What is being asked: Scan the entries below and extract each line with the word "contains" in it.

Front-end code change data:

[Start of section]

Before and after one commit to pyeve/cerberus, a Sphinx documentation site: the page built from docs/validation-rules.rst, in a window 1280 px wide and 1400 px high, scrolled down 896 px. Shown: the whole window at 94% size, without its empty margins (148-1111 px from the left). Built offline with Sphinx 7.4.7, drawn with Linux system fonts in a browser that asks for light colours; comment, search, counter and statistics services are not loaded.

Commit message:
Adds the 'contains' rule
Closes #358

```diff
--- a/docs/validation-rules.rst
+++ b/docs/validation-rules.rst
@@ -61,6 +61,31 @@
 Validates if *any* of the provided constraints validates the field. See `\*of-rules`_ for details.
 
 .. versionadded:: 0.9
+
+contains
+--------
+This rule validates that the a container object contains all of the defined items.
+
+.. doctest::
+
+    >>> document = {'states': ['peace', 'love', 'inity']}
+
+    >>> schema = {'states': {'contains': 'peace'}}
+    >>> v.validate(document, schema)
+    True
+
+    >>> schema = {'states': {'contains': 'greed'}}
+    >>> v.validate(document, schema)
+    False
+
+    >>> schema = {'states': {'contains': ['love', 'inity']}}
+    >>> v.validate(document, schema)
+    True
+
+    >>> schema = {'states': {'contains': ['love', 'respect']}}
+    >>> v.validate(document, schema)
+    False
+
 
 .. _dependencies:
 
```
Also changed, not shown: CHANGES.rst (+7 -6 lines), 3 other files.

[End of section]
[Start of section]

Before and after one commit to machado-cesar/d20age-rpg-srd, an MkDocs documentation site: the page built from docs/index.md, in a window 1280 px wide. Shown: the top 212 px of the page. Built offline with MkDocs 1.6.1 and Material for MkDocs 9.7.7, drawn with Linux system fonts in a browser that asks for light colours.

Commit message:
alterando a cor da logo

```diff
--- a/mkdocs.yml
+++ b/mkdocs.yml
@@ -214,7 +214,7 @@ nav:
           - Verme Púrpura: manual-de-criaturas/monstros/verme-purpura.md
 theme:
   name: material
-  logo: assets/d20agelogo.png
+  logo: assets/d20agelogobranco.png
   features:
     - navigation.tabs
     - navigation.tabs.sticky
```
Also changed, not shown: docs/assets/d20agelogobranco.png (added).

[End of section]
[Start of section]

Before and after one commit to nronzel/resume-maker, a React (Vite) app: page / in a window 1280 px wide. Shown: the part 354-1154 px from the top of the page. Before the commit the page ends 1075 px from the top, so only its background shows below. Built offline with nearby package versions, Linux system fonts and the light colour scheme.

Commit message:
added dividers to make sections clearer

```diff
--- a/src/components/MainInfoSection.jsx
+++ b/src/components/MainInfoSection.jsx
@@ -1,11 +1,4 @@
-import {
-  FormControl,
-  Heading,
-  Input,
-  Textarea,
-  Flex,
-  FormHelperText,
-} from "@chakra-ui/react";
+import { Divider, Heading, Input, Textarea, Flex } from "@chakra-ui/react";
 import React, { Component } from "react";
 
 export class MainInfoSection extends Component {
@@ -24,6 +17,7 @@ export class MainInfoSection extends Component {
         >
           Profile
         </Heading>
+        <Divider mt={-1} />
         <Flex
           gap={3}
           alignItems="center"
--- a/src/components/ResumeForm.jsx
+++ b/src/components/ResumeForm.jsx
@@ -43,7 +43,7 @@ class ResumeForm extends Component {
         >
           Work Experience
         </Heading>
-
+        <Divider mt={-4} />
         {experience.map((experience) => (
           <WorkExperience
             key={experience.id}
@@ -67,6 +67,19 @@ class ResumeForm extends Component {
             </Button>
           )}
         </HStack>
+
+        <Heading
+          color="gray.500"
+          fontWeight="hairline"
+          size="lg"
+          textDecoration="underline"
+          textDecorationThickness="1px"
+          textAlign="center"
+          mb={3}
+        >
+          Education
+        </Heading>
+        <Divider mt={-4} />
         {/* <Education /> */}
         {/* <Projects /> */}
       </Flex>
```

[End of section]

Response below:
Adds the 'contains' rule
+contains
+This rule validates that the a container object contains all of the defined items.
+    >>> schema = {'states': {'contains': 'peace'}}
+    >>> schema = {'states': {'contains': 'greed'}}
+    >>> schema = {'states': {'contains': ['love', 'inity']}}
+    >>> schema = {'states': {'contains': ['love', 'respect']}}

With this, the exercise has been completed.